The Nerdy Show Presents The DC Universe Online Debate: Who’s The Toughest Batman Of All?

The Nerdy Show presents an online epic struggle over the Toughest Batman of All:

nerdy-show-batman-300x300In the empire of comic book pop culture, Batman is king. No one can touch his legacy in comics, television, and film. Even the most passive fan can tell you his complete origin story and rattle off the top tier of his rogues gallery. His legend is so striking, so universally known, that he may as well be considered a part of human folklore. And, like the timeless faces of folk heroes, he’s had countless incarnations. In this article we’re going to put three incarnations of Batman to the test – each representing a different generation of the character: Classic Batman vs. Present-day Batman vs. Future Batman and find out which among them would be victorious in an all-out battle against the self.Why subject one of the greatest heroes of all time to this insane fight? Simple! Because DC Universe Online recently introduced Classic Batman to Legends PvP, the in-game arena where you can fight as the greatest DC heroes and villains. Fans can fight their own Batman-on-Batman battles in righteous combat, but we’ve decided to take another route: heated online debate! Doug Banks of Nerdy Show and Ghostbusters: Resurrection, Nelson Lugo of Epic Piecast – known Batman fanatic (who recently subjected himself to Batman trivia under penalty of electrocution), and DC Universe Online Senior Creative Director Jens Andersen have each chosen a generation of Batman to be their champion and are going to duke it out verbally for your bat-pleasure.

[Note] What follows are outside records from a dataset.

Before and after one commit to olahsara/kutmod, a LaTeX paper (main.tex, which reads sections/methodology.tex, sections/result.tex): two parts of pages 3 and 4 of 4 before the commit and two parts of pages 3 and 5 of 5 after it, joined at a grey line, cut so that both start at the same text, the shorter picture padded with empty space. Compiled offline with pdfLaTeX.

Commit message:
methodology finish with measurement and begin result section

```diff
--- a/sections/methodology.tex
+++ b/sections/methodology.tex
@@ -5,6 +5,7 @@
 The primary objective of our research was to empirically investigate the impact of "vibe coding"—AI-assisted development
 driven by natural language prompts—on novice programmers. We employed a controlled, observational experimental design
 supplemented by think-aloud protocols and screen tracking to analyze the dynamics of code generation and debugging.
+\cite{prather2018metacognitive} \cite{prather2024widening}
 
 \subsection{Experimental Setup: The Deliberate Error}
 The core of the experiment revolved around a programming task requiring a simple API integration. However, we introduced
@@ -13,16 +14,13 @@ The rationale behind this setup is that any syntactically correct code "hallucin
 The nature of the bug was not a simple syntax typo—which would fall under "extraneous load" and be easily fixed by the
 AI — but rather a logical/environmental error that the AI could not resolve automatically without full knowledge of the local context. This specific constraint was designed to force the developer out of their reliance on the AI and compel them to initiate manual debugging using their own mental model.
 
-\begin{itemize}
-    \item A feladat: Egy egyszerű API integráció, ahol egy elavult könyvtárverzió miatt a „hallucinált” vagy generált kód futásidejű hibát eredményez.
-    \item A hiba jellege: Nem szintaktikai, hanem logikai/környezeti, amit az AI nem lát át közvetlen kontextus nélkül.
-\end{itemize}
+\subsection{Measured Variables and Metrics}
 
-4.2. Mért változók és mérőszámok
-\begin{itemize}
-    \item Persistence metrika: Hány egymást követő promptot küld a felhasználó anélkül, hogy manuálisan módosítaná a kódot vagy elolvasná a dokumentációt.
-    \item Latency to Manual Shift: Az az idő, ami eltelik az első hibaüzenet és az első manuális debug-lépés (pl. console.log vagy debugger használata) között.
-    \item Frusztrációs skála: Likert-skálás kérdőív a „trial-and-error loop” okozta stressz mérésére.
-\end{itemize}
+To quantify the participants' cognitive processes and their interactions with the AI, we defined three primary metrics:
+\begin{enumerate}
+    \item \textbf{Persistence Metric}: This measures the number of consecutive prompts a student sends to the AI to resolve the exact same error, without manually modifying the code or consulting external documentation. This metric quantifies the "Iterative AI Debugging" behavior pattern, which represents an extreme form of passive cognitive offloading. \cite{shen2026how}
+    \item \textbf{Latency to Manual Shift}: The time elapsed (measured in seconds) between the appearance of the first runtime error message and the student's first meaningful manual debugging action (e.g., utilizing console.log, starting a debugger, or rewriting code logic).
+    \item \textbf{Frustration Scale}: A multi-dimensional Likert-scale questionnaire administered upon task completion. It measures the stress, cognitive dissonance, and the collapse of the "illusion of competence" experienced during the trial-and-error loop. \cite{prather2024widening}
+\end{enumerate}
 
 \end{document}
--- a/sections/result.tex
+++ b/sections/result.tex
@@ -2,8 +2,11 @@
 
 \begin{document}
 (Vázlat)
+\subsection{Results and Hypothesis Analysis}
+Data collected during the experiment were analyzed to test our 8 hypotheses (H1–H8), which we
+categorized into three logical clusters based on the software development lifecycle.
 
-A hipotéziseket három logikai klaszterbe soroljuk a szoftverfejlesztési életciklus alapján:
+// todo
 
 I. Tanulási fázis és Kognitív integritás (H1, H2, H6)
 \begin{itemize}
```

First things first. Gentlemen, let’s broaden our minds – why do you love Batman?

Jens Anderson, DCU Online:

Batman is one of my all-time favorite characters for three reasons:

First, he has an amazing back-story that drives his character. Some of the elements might seem like old tropes now, but as far as I was concerned when I was introduced to the character, it was pretty unique. It’s the combination of those elements – living in a crime ridden city, witnessing the murder of his parents, and the inspiration to use the bat motif to instill fear in the hearts of criminals… It’s so cool.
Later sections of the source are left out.